It’s your first impression – your big opp to show a potential employer that you’ll perfectly slide into their business like a directioner into Harry Styles‘ DMs. If you screw that up, the likelihood of them giving you a second chance are slim and no one wants to pull the pin on their dream gig like that.
Too many of us think our CVS are fine and dandy, only to go on and blame the hungry competition and a tough market for not scoring employment. Keep reading to see if you’re doing everything you possibly can to wow your potential employer right through to a full-time gig. Besides, chances are you haven’t hit refresh in that thing in years, considering there’s such a massive gap in between jobs. GET EM TIGERS.
MAKE SURE YOUR EMAIL ISN’T LAUGHABLE
Ditch your unprofessional email address. No employer is going to think twice about someone who prides themselves on being a sexc_surfer_gurl, especially if they see the actual CV coming from that address. Think about it: most applications are made digitally these days and you could cook it before they even get to check out your sweet InDesign skills. Keep it to your first and last name where possible, and add numbers if you have to. Sorry but, if you’ve waited this long you deserve all the rogue numbers and underscores you’re given.
KNOW WHO YOUR AUDIENCE IS
Your resume’s tone and vocabulary should always reflect the business you’re applying for. Let’s just say that my cover letters for Best & Less (a family-focused store selling everything from nappies to granny panties) and PEDESTRIAN.TV (friendly loose-unit publication) couldn’t have been more different. The job advertisement’s tone is usually a good place to start, but still twist some of your individuality into it.
LET YOUR PERSONALITY SHINE
Despite what you may believe, people aren’t as transparent as you think they are. Whatever you say in your resume will need to be lived up to in your interview (and the job, of course, should you get that far). What I’m saying is, no malfunctioning-robot copy that reads like a overachieving Year 11 student essay. Be conversational, relatable, yourself. While it can be difficult to show personality on paper, it’s also one huge opportunity you have to do so.
DON’T SPOIL EVERYTHING WITH THE WRONG FONT
Times New Roman = you’re lazy. Comic Sans = you never mentally logged out of MSN. Curlz MT = please go to hell where you belong. Cleaner, crisper fonts like Helvetica and Arial can make such a huge, overall difference for minimal effort. Size 10 is ideal, but we’ll allow 11. Anything over that and you’re having a laugh.
REMEMBER THAT LESS IS ALWAYS MORE

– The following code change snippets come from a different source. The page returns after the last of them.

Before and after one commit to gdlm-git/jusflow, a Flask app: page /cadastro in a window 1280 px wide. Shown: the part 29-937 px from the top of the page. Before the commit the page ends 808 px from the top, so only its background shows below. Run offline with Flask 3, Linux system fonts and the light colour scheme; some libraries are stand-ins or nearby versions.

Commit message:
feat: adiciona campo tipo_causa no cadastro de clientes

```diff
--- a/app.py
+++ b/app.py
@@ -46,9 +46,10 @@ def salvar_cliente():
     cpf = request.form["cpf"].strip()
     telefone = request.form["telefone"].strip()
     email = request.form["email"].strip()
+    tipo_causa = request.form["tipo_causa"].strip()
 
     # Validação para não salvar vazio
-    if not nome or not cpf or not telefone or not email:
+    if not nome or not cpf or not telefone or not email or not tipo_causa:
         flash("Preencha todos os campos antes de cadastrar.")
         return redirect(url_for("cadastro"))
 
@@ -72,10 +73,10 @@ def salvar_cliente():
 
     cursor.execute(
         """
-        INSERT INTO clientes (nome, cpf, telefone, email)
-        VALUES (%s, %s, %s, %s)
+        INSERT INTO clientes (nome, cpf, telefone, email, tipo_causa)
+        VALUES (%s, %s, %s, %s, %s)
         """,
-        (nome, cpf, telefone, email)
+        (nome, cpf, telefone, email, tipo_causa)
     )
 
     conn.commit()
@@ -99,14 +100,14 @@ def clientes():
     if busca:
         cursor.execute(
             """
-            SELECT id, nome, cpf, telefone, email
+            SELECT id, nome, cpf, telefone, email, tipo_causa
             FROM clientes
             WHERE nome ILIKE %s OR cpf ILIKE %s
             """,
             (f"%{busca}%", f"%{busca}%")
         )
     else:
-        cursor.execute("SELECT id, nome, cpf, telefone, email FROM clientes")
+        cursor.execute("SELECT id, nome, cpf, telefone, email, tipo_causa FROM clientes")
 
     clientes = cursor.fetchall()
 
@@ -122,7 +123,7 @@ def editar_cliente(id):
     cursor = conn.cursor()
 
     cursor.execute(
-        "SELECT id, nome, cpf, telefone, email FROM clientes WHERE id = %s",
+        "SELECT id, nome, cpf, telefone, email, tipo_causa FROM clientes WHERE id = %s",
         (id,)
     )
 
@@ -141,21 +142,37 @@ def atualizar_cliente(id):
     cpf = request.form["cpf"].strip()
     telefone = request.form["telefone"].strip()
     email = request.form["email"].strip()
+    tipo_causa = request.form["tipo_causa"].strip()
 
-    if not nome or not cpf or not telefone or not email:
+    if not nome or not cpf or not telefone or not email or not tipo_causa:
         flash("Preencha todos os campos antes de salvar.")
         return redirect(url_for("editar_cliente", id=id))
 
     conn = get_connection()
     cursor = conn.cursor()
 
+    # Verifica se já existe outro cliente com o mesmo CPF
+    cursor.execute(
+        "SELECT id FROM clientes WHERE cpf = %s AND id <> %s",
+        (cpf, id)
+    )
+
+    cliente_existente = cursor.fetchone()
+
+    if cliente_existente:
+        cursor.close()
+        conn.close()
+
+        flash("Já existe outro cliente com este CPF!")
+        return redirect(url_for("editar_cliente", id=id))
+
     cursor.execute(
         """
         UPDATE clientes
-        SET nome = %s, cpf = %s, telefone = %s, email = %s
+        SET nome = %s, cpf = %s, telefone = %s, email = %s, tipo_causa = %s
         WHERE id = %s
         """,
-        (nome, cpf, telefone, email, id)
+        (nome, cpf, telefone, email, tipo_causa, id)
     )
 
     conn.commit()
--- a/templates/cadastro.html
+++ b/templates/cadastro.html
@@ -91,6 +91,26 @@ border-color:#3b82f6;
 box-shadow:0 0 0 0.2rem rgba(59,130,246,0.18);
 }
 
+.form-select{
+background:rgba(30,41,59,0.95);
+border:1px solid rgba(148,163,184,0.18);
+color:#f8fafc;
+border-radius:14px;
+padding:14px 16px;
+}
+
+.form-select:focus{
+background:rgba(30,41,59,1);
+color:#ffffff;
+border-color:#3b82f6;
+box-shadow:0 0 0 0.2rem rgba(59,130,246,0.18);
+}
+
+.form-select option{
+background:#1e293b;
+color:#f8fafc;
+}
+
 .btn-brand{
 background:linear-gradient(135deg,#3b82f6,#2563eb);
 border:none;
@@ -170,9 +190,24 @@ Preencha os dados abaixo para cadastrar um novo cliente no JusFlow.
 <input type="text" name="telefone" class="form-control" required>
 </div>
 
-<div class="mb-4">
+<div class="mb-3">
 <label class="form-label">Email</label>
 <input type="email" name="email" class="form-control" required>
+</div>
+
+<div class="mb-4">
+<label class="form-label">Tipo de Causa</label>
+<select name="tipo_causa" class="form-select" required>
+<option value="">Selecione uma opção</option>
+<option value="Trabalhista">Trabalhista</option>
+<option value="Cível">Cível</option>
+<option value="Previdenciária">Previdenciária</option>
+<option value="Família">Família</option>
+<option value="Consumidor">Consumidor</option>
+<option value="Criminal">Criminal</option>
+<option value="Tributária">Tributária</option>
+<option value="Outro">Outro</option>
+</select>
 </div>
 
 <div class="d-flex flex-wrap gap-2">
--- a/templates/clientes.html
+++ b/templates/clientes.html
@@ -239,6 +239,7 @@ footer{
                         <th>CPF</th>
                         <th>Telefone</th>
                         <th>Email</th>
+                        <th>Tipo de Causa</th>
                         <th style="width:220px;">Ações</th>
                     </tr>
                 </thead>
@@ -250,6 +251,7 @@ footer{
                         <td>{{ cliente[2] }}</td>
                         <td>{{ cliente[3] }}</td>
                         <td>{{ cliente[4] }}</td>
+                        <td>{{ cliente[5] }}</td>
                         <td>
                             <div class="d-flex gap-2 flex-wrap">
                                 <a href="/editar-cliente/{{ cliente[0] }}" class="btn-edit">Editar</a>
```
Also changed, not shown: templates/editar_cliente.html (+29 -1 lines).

The more experience you get, the more you want to talk it up. However, you can’t overdo it on a resume. Do you think I include my six-month stint at Best & Less when I go for a job in media? Hell no. Do I include my First Aid course? Definitely. (It’s like gold on a CV.) Know what’s worthy and what’s not and try and create some good-looking white space on that paper. Not only does it look chic, but it looks like you’ve been strategic in your path to success. On the same note, don’t overdo the design element. Show off your skills, sure, but going overboard can come across like you’re overcompensating for your lack of expertise.
PRIORITISE YOUR OFFERING
Sifting through resumes can be such hell for whoever’s doing it, and applicants need to have them in their thoughts. Your resume will be in either a physical or digital pile, and the chance of the recruiter getting past page one is slim. For this reason it’s recommended that you have your cover letter and resume separate (unless the application specifies otherwise), and ensure that all your vital experience is on the first page of your resume.
STAND OUT WITH SOMETHING NOT EVERYONE HAS
There are courses that are not necessarily specific to an industry, however, always stand out on a resume – things like having an accredited First Aid qualification. Seriously, I did mine earlier this year and now management will think twice before firing me because, well, I’m valuable in a crisis. It also shows that you really care about others. Find out more about learning to save a life and boosting your resume in the process here.
Good luck, you guys. It’s an overqualified jungle out there.